Sometime between 1723 and 1735, a Chinese junk sank off the coast of Vietnam’s farthest point in the South China Sea. Its cargo consisted of chinaware, porcelains, blue and white ware, porcelains decorated in brown, white-glazed porcelains over-glazed with enamels, and various stoneware, all originating from different kilns in southern China. The exact journey of the Ca Mau junk is still not clear, but It is believed the wreck was a Chinese merchant's junk on its way from Canton (Guangzhou) to Batavia when it caught fire and sank in about 1725. The goods on board had been ordered by the merchant for Dutch traders, who had limited access to China and its ports.
The shipwreck contained numerous types of porcelain, designed for the European market. Included are blue and white dishes, sometimes in sets of five, decorated with the well-known so-called ‘Scheveningen’ landscape (formerly known as the ‘Deshima’ décor), depicting a typical Dutch fishing village. In the background the sails of fishing boats are visible in between the roofs of houses, a church, and a fire beacon (executed in Chinese style). Chinese dishes with European motifs were made to order and are known as ‘Chine de commande’. European motifs were, apparently, very popular. They appear not only on dishes, but also on cups, plates, and other kitchen- or table- ware.

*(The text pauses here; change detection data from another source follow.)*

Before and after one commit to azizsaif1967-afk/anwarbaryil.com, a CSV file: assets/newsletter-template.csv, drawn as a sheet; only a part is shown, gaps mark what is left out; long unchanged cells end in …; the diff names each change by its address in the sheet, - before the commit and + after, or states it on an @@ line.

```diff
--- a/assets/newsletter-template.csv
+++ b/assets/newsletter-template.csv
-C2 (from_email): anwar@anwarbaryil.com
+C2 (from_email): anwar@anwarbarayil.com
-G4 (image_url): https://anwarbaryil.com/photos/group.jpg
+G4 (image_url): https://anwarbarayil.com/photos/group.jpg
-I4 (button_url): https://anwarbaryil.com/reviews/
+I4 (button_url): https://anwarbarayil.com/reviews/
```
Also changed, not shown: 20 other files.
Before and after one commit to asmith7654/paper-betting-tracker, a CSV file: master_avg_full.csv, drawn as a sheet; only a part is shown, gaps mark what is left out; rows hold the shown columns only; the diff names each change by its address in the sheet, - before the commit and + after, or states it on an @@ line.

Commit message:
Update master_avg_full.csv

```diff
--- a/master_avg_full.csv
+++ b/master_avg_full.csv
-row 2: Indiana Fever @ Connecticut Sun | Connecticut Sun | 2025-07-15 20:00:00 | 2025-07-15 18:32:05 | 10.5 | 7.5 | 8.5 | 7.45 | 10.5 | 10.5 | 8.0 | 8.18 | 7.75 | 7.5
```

The ship was involved in trading Chinese ceramics and portrays how Vietnam participated in the large inter-Asian trade between East and West. Vietnam was an important hub in the flourishing Asian trade. Similarly, the Dutch would have had access to the larger European markets.